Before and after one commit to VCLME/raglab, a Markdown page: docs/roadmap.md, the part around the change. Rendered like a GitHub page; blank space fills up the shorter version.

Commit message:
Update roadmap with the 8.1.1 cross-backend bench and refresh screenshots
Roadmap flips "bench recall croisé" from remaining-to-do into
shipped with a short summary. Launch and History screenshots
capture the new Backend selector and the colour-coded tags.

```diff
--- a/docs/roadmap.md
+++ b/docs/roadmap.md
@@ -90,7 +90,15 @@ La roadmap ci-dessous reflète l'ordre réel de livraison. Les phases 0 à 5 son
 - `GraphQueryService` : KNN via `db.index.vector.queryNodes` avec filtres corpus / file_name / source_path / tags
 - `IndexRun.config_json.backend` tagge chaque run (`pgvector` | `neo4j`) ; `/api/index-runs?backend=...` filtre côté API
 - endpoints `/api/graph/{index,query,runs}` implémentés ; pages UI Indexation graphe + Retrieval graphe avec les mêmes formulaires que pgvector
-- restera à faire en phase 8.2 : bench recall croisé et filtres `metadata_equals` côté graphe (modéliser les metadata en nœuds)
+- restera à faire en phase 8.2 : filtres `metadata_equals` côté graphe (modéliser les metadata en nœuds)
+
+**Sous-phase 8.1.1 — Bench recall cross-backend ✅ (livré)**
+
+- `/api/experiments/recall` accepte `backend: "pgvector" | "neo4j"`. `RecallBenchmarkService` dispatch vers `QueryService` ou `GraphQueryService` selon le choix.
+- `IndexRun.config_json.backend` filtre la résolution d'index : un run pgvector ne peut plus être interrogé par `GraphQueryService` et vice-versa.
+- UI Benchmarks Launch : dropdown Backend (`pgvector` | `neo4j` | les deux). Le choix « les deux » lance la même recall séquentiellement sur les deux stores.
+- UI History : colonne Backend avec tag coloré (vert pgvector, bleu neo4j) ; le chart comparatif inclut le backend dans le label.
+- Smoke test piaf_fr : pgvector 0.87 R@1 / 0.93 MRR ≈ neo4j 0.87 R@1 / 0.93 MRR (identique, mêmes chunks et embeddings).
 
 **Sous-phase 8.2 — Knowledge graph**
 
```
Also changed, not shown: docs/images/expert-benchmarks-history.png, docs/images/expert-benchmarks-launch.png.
====
### Directions for this task
Every line of the listing that holds the word "runs" is to be found and copied.

### Task result
 - `IndexRun.config_json.backend` tagge chaque run (`pgvector` | `neo4j`) ; `/api/index-runs?backend=...` filtre côté API
 - endpoints `/api/graph/{index,query,runs}` implémentés ; pages UI Indexation graphe + Retrieval graphe avec les mêmes formulaires que pgvector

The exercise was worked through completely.